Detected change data

______________________________

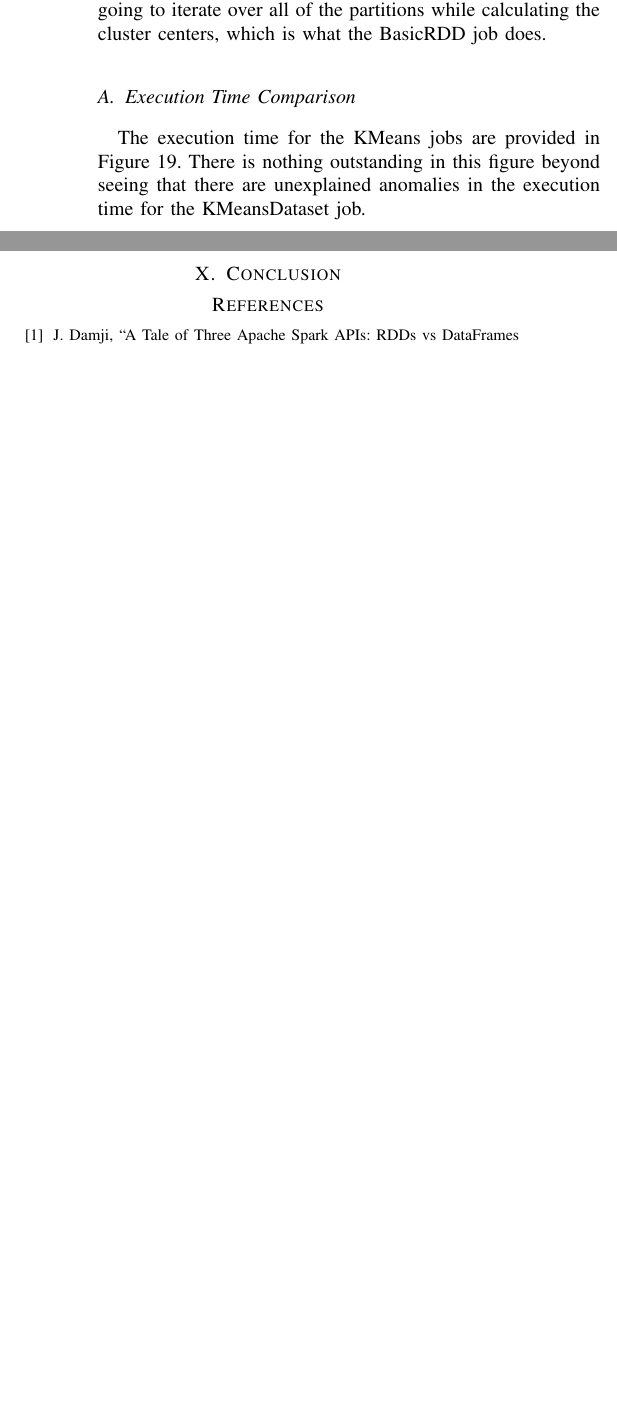
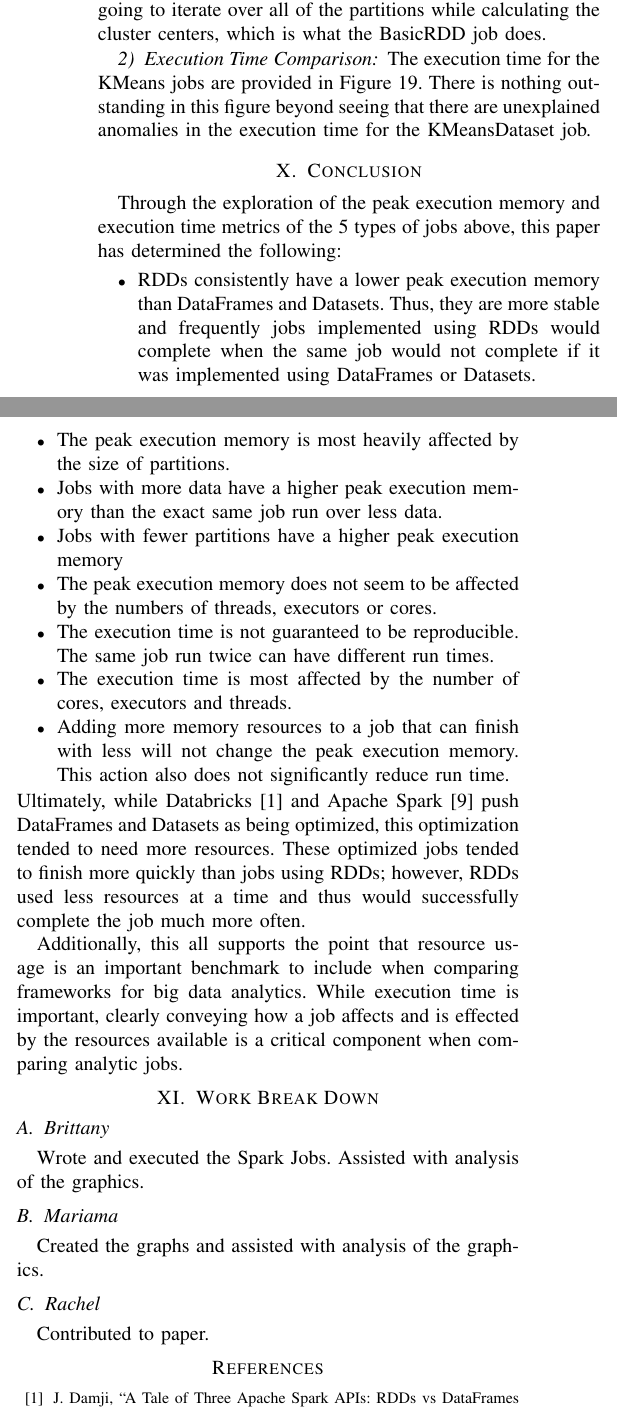
Before and after one commit to nichollsbr/cmsc611-project, a LaTeX paper (paper/spark_paper.tex): two parts of the columns of page 8 of 8 before the commit and two parts of the columns of page 8 of 9 after it, joined at a grey line, cut so that both start at the same text, the shorter picture padded with empty space. Compiled offline with pdfLaTeX.

Commit message:
Paper is finished

```diff
--- a/paper/spark_paper.tex
+++ b/paper/spark_paper.tex
@@ -451,7 +432,27 @@ The execution time for the KMeans jobs are provided in Figure \ref{fig:kmeansJob
 There is nothing outstanding in this figure beyond seeing that there are unexplained anomalies in the execution time for the KMeansDataset job.
 
 \section{Conclusion}
+Through the exploration of the peak execution memory and execution time metrics of the 5 types of jobs above, this paper has determined the following:
+\begin{itemize}
+    \item RDDs consistently have a lower peak execution memory than DataFrames and Datasets.  Thus, they are more stable and frequently jobs implemented using RDDs would complete when the same job would not complete if it was implemented using DataFrames or Datasets.
+    \item The peak execution memory is most heavily affected by the size of partitions.
+    \item Jobs with more data have a higher peak execution memory than the exact same job run over less data.
+    \item Jobs with fewer partitions have a higher peak execution memory
+    \item The peak execution memory does not seem to be affected by the numbers of threads, executors or cores.
+    \item The execution time is not guaranteed to be reproducible.  The same job run twice can have different run times.
+    \item The execution time is most affected by the number of cores, executors and threads.
+    \item Adding more memory resources to a job that can finish with less will not change the peak execution memory.  This action also does not significantly reduce run time.
+\end{itemize}
+Ultimately, while Databricks \cite{b1} and Apache Spark \cite{b9} push DataFrames and Datasets as being optimized, this optimization tended to need more resources.
+These optimized jobs tended to finish more quickly than jobs using RDDs; however, RDDs used less resources at a time and thus would successfully complete the job much more often.
 
+Additionally, this all supports the point that resource usage is an important benchmark to include when comparing frameworks for big data analytics.
+While execution time is important, clearly conveying how a job affects and is effected by the resources available is a critical component when comparing analytic jobs.
+
+\section{Work Break Down}
+\subsection{Brittany} Wrote and executed the Spark Jobs.  Assisted with analysis of the graphics.
+\subsection{Mariama} Created the graphs and assisted with analysis of the graphics.
+\subsection{Rachel} Contributed to paper.
 
 \begin{thebibliography}{00}
 \bibitem{b1} J. Damji, ``A Tale of Three Apache Spark APIs: RDDs vs DataFrames and Datasets
```
Also changed, not shown: paper/spark_paper.tex (39 more changed lines).
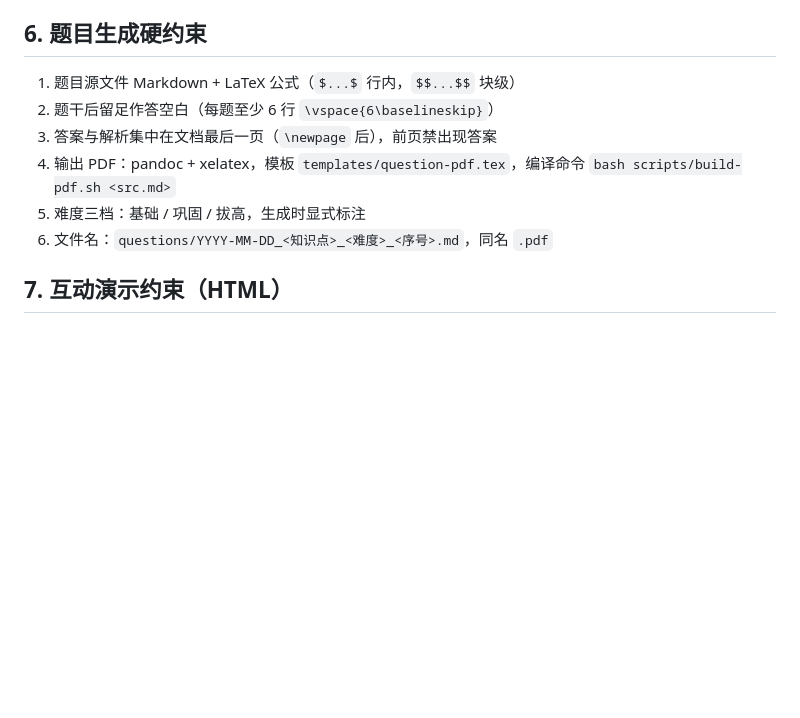
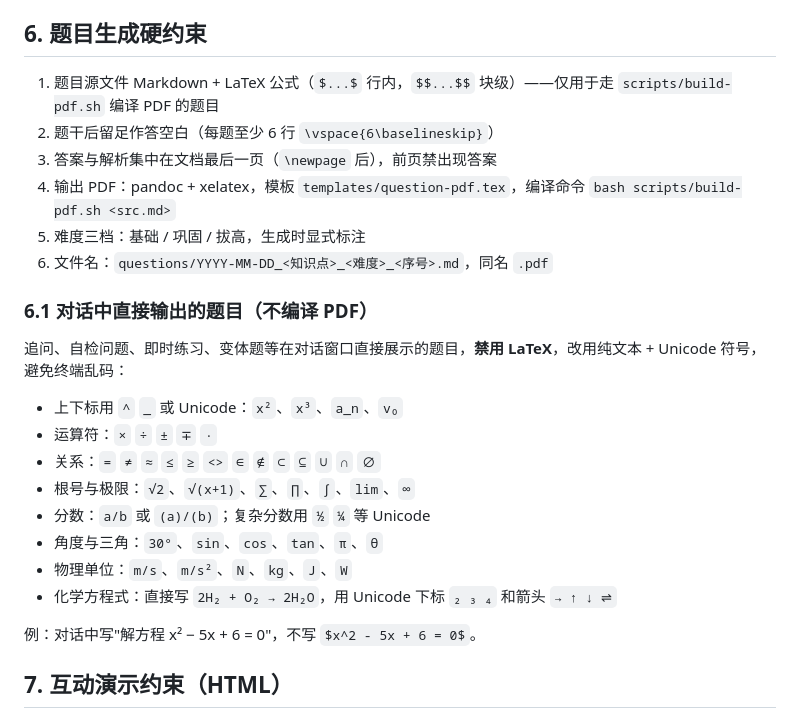
Before and after one commit to roast/high-school-prep, a Markdown page: CLAUDE.md, the part around the change. Drawn GitHub-style; blank space fills up the shorter version.

Commit message:
docs: CLAUDE.md §6.1 对话题目用纯文本+Unicode 避免乱码
区分两种题目展示：
- PDF 题目（§6）：仍用 LaTeX，XeLaTeX 渲染
- 对话直接输出题目（§6.1 新增）：禁用 LaTeX，用纯文本+Unicode
  符号（上下标、运算符、关系、根号、分数、角度、化学下标箭头），
  避免终端乱码。

Co-Authored-By: Claude Opus 4.7 <noreply@anthropic.com>

```diff
--- a/CLAUDE.md
+++ b/CLAUDE.md
@@ -54,12 +54,25 @@
 - 每科目目录固定结构：`README.md` / `progress.md` / `mistakes.md` / `knowledge/` / `questions/`
 
 ## 6. 题目生成硬约束
-1. 题目源文件 Markdown + LaTeX 公式（`$...$` 行内，`$$...$$` 块级）
+1. 题目源文件 Markdown + LaTeX 公式（`$...$` 行内，`$$...$$` 块级）——仅用于走 `scripts/build-pdf.sh` 编译 PDF 的题目
 2. 题干后留足作答空白（每题至少 6 行 `\vspace{6\baselineskip}`）
 3. 答案与解析集中在文档最后一页（`\newpage` 后），前页禁出现答案
 4. 输出 PDF：pandoc + xelatex，模板 `templates/question-pdf.tex`，编译命令 `bash scripts/build-pdf.sh <src.md>`
 5. 难度三档：基础 / 巩固 / 拔高，生成时显式标注
 6. 文件名：`questions/YYYY-MM-DD_<知识点>_<难度>_<序号>.md`，同名 `.pdf`
+
+### 6.1 对话中直接输出的题目（不编译 PDF）
+追问、自检问题、即时练习、变体题等在对话窗口直接展示的题目，**禁用 LaTeX**，改用纯文本 + Unicode 符号，避免终端乱码：
+- 上下标用 `^` `_` 或 Unicode：`x²`、`x³`、`a_n`、`v₀`
+- 运算符：`×` `÷` `±` `∓` `·`
+- 关系：`=` `≠` `≈` `≤` `≥` `<>` `∈` `∉` `⊂` `⊆` `∪` `∩` `∅`
+- 根号与极限：`√2`、`√(x+1)`、`∑`、`∏`、`∫`、`lim`、`∞`
+- 分数：`a/b` 或 `(a)/(b)`；复杂分数用 `½` `¼` 等 Unicode
+- 角度与三角：`30°`、`sin`、`cos`、`tan`、`π`、`θ`
+- 物理单位：`m/s`、`m/s²`、`N`、`kg`、`J`、`W`
+- 化学方程式：直接写 `2H₂ + O₂ → 2H₂O`，用 Unicode 下标 `₂ ₃ ₄` 和箭头 `→ ↑ ↓ ⇌`
+
+例：对话中写"解方程 x² − 5x + 6 = 0"，不写 `$x^2 - 5x + 6 = 0$`。
 
 ## 7. 互动演示约束（HTML）
 1. 单文件 HTML，vanilla JS + KaTeX CDN，无构建
```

______________________________

PROBLEM DETAILS
Copy the data exactly. Any picture it contains is to be omitted.

SOLUTION TO THIS PROBLEM
Before and after one commit to nichollsbr/cmsc611-project, a LaTeX paper (paper/spark_paper.tex): two parts of the columns of page 8 of 8 before the commit and two parts of the columns of page 8 of 9 after it, joined at a grey line, cut so that both start at the same text, the shorter picture padded with empty space. Compiled offline with pdfLaTeX.

Commit message:
Paper is finished

```diff
--- a/paper/spark_paper.tex
+++ b/paper/spark_paper.tex
@@ -451,7 +432,27 @@ The execution time for the KMeans jobs are provided in Figure \ref{fig:kmeansJob
 There is nothing outstanding in this figure beyond seeing that there are unexplained anomalies in the execution time for the KMeansDataset job.
 
 \section{Conclusion}
+Through the exploration of the peak execution memory and execution time metrics of the 5 types of jobs above, this paper has determined the following:
+\begin{itemize}
+    \item RDDs consistently have a lower peak execution memory than DataFrames and Datasets.  Thus, they are more stable and frequently jobs implemented using RDDs would complete when the same job would not complete if it was implemented using DataFrames or Datasets.
+    \item The peak execution memory is most heavily affected by the size of partitions.
+    \item Jobs with more data have a higher peak execution memory than the exact same job run over less data.
+    \item Jobs with fewer partitions have a higher peak execution memory
+    \item The peak execution memory does not seem to be affected by the numbers of threads, executors or cores.
+    \item The execution time is not guaranteed to be reproducible.  The same job run twice can have different run times.
+    \item The execution time is most affected by the number of cores, executors and threads.
+    \item Adding more memory resources to a job that can finish with less will not change the peak execution memory.  This action also does not significantly reduce run time.
+\end{itemize}
+Ultimately, while Databricks \cite{b1} and Apache Spark \cite{b9} push DataFrames and Datasets as being optimized, this optimization tended to need more resources.
+These optimized jobs tended to finish more quickly than jobs using RDDs; however, RDDs used less resources at a time and thus would successfully complete the job much more often.
 
+Additionally, this all supports the point that resource usage is an important benchmark to include when comparing frameworks for big data analytics.
+While execution time is important, clearly conveying how a job affects and is effected by the resources available is a critical component when comparing analytic jobs.
+
+\section{Work Break Down}
+\subsection{Brittany} Wrote and executed the Spark Jobs.  Assisted with analysis of the graphics.
+\subsection{Mariama} Created the graphs and assisted with analysis of the graphics.
+\subsection{Rachel} Contributed to paper.
 
 \begin{thebibliography}{00}
 \bibitem{b1} J. Damji, ``A Tale of Three Apache Spark APIs: RDDs vs DataFrames and Datasets
```
Also changed, not shown: paper/spark_paper.tex (39 more changed lines).
Before and after one commit to roast/high-school-prep, a Markdown page: CLAUDE.md, the part around the change. Drawn GitHub-style; blank space fills up the shorter version.

Commit message:
docs: CLAUDE.md §6.1 对话题目用纯文本+Unicode 避免乱码
区分两种题目展示：
- PDF 题目（§6）：仍用 LaTeX，XeLaTeX 渲染
- 对话直接输出题目（§6.1 新增）：禁用 LaTeX，用纯文本+Unicode
  符号（上下标、运算符、关系、根号、分数、角度、化学下标箭头），
  避免终端乱码。

Co-Authored-By: Claude Opus 4.7 <noreply@anthropic.com>

```diff
--- a/CLAUDE.md
+++ b/CLAUDE.md
@@ -54,12 +54,25 @@
 - 每科目目录固定结构：`README.md` / `progress.md` / `mistakes.md` / `knowledge/` / `questions/`
 
 ## 6. 题目生成硬约束
-1. 题目源文件 Markdown + LaTeX 公式（`$...$` 行内，`$$...$$` 块级）
+1. 题目源文件 Markdown + LaTeX 公式（`$...$` 行内，`$$...$$` 块级）——仅用于走 `scripts/build-pdf.sh` 编译 PDF 的题目
 2. 题干后留足作答空白（每题至少 6 行 `\vspace{6\baselineskip}`）
 3. 答案与解析集中在文档最后一页（`\newpage` 后），前页禁出现答案
 4. 输出 PDF：pandoc + xelatex，模板 `templates/question-pdf.tex`，编译命令 `bash scripts/build-pdf.sh <src.md>`
 5. 难度三档：基础 / 巩固 / 拔高，生成时显式标注
 6. 文件名：`questions/YYYY-MM-DD_<知识点>_<难度>_<序号>.md`，同名 `.pdf`
+
+### 6.1 对话中直接输出的题目（不编译 PDF）
+追问、自检问题、即时练习、变体题等在对话窗口直接展示的题目，**禁用 LaTeX**，改用纯文本 + Unicode 符号，避免终端乱码：
+- 上下标用 `^` `_` 或 Unicode：`x²`、`x³`、`a_n`、`v₀`
+- 运算符：`×` `÷` `±` `∓` `·`
+- 关系：`=` `≠` `≈` `≤` `≥` `<>` `∈` `∉` `⊂` `⊆` `∪` `∩` `∅`
+- 根号与极限：`√2`、`√(x+1)`、`∑`、`∏`、`∫`、`lim`、`∞`
+- 分数：`a/b` 或 `(a)/(b)`；复杂分数用 `½` `¼` 等 Unicode
+- 角度与三角：`30°`、`sin`、`cos`、`tan`、`π`、`θ`
+- 物理单位：`m/s`、`m/s²`、`N`、`kg`、`J`、`W`
+- 化学方程式：直接写 `2H₂ + O₂ → 2H₂O`，用 Unicode 下标 `₂ ₃ ₄` 和箭头 `→ ↑ ↓ ⇌`
+
+例：对话中写"解方程 x² − 5x + 6 = 0"，不写 `$x^2 - 5x + 6 = 0$`。
 
 ## 7. 互动演示约束（HTML）
 1. 单文件 HTML，vanilla JS + KaTeX CDN，无构建
```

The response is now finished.